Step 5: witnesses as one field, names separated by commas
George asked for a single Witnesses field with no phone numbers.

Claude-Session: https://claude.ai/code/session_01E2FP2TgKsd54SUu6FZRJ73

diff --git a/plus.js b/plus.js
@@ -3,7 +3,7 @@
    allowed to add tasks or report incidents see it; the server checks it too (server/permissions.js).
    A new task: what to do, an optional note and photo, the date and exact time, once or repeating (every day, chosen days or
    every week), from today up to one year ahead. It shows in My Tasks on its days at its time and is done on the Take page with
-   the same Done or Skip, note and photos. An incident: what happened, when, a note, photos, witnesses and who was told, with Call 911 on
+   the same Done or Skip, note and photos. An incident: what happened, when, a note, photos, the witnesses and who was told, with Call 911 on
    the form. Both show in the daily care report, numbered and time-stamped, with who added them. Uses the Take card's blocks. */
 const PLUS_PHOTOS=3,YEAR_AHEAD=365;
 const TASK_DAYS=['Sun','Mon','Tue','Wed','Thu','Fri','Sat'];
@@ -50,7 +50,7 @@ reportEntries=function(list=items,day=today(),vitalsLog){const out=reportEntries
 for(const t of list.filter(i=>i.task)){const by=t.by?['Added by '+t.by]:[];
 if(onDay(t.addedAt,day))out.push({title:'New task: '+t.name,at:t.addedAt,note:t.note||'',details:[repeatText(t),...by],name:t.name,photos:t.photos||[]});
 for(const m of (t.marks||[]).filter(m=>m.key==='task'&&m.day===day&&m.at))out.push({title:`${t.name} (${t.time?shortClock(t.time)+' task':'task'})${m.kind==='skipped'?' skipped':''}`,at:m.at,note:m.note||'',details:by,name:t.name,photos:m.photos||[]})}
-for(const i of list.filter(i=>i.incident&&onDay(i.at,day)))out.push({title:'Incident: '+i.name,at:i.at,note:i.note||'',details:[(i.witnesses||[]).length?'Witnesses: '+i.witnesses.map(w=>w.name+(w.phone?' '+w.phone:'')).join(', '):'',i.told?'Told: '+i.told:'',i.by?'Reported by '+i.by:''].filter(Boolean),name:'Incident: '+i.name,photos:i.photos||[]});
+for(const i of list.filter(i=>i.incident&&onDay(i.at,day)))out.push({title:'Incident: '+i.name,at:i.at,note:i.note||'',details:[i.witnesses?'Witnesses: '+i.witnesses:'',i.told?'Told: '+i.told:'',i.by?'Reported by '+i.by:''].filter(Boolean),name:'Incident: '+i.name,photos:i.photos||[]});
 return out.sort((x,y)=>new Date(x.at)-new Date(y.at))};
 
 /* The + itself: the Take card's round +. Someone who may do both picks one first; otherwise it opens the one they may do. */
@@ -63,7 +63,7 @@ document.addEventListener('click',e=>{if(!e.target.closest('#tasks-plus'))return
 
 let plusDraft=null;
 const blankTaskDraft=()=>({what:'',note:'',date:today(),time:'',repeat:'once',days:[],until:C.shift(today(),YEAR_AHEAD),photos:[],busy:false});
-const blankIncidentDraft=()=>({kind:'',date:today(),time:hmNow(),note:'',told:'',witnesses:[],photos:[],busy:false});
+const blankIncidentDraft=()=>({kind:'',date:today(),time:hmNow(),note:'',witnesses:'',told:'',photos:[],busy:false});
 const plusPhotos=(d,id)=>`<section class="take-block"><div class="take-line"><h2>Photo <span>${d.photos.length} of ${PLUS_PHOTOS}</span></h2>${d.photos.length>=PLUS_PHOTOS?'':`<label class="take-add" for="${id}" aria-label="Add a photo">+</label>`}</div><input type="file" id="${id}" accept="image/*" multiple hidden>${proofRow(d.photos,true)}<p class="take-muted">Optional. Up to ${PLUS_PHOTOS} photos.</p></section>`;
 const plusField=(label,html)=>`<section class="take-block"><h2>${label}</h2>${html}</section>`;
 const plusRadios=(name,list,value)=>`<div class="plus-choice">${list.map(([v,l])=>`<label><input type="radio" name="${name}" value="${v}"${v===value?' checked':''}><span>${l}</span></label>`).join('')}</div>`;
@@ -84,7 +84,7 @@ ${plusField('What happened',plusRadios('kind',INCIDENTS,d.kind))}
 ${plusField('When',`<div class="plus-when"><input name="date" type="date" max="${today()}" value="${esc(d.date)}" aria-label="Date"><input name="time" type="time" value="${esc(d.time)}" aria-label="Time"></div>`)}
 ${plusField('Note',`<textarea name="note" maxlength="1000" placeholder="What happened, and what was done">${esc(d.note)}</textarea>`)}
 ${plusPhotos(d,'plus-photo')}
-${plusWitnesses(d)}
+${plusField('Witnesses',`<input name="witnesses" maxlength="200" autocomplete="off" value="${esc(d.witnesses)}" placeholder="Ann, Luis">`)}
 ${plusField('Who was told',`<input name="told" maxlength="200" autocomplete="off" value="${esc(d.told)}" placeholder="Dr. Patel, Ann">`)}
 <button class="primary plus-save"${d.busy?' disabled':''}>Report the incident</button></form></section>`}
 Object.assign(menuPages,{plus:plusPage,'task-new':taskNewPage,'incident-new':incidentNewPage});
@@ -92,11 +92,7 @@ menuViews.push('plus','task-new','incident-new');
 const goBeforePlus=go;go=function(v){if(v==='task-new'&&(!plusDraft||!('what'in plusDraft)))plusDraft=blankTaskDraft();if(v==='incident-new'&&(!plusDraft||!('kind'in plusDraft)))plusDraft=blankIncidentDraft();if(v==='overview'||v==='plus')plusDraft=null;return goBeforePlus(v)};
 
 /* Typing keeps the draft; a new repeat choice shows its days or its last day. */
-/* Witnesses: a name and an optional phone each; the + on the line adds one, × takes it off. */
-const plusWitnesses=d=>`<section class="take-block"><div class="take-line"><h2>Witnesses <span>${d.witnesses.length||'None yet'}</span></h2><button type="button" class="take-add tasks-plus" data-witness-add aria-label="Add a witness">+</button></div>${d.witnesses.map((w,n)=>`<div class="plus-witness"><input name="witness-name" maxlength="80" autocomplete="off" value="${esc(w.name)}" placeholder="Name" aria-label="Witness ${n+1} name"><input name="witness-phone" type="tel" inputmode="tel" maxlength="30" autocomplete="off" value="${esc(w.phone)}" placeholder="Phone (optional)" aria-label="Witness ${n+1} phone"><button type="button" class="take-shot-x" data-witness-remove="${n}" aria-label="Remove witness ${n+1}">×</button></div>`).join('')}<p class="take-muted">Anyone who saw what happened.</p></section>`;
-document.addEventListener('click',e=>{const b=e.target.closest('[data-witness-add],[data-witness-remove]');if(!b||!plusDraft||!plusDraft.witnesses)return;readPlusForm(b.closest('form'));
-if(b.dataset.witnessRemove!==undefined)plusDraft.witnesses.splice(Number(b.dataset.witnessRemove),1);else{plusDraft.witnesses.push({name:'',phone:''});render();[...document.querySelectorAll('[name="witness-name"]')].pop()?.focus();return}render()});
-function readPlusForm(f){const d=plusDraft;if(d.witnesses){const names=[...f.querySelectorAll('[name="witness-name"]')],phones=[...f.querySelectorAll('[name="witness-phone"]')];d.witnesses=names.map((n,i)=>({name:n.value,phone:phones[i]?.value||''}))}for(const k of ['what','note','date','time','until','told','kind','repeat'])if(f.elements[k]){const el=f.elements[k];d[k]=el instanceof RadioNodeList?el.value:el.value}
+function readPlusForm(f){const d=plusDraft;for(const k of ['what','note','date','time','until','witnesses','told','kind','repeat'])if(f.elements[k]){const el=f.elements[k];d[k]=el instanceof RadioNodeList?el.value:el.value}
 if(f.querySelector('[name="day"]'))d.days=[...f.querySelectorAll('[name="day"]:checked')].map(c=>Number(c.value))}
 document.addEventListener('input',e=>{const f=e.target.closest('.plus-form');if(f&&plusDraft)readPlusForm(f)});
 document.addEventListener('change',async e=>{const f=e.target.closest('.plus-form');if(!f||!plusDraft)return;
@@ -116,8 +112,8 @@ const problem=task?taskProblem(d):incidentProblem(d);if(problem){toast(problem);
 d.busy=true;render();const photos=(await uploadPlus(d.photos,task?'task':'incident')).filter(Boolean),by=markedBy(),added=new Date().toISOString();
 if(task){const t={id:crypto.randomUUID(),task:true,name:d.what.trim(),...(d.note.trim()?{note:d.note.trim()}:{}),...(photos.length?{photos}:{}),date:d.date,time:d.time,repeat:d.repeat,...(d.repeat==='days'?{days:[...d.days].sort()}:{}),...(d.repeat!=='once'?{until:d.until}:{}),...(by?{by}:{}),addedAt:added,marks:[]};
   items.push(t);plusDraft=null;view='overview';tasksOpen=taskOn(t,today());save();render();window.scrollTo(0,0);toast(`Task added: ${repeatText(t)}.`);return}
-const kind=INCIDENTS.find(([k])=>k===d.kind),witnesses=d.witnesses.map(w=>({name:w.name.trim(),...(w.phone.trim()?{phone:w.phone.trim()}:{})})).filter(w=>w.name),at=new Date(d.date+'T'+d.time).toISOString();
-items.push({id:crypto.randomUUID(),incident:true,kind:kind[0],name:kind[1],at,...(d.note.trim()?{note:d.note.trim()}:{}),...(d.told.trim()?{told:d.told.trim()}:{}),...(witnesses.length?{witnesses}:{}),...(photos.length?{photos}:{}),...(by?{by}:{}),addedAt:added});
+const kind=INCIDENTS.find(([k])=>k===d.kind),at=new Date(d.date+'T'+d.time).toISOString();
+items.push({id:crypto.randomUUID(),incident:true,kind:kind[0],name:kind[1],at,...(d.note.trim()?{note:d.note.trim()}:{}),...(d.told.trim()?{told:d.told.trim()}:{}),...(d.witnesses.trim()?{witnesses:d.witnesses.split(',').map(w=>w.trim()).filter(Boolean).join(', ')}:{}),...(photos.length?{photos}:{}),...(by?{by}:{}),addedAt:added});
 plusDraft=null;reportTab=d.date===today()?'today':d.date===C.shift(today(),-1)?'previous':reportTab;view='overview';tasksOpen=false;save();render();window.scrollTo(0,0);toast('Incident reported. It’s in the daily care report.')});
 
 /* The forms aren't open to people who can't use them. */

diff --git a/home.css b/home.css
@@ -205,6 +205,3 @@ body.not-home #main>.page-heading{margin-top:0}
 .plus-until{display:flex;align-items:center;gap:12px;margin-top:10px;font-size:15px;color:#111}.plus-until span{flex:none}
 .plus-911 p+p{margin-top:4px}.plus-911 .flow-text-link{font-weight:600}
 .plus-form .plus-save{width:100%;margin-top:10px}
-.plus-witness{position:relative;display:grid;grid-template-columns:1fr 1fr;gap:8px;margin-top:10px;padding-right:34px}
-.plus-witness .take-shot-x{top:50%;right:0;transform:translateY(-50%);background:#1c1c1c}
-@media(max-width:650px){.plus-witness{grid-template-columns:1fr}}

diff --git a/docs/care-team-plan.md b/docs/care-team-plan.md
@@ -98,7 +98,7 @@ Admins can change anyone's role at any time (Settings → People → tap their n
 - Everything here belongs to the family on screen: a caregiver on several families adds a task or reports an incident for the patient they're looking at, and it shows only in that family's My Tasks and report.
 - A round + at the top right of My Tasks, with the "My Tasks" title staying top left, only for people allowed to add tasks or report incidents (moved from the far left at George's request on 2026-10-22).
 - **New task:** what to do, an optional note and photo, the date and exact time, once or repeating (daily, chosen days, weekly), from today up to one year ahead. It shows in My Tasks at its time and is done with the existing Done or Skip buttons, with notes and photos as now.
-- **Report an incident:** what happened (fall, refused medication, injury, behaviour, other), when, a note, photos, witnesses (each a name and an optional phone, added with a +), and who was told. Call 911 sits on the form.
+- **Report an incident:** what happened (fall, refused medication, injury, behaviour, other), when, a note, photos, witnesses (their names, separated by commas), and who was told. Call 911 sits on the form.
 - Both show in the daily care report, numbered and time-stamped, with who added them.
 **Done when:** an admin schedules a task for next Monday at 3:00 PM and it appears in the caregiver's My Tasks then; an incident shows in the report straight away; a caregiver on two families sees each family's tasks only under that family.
★ ★ ★ ★ ★
PROBLEM DETAILS. Pull every line containing the word "plusRadios" out of the material and copy it.

TASK ANSWER.
 const plusRadios=(name,list,value)=>`<div class="plus-choice">${list.map(([v,l])=>`<label><input type="radio" name="${name}" value="${v}"${v===value?' checked':''}><span>${l}</span></label>`).join('')}</div>`;
@@ -84,7 +84,7 @@ ${plusField('What happened',plusRadios('kind',INCIDENTS,d.kind))}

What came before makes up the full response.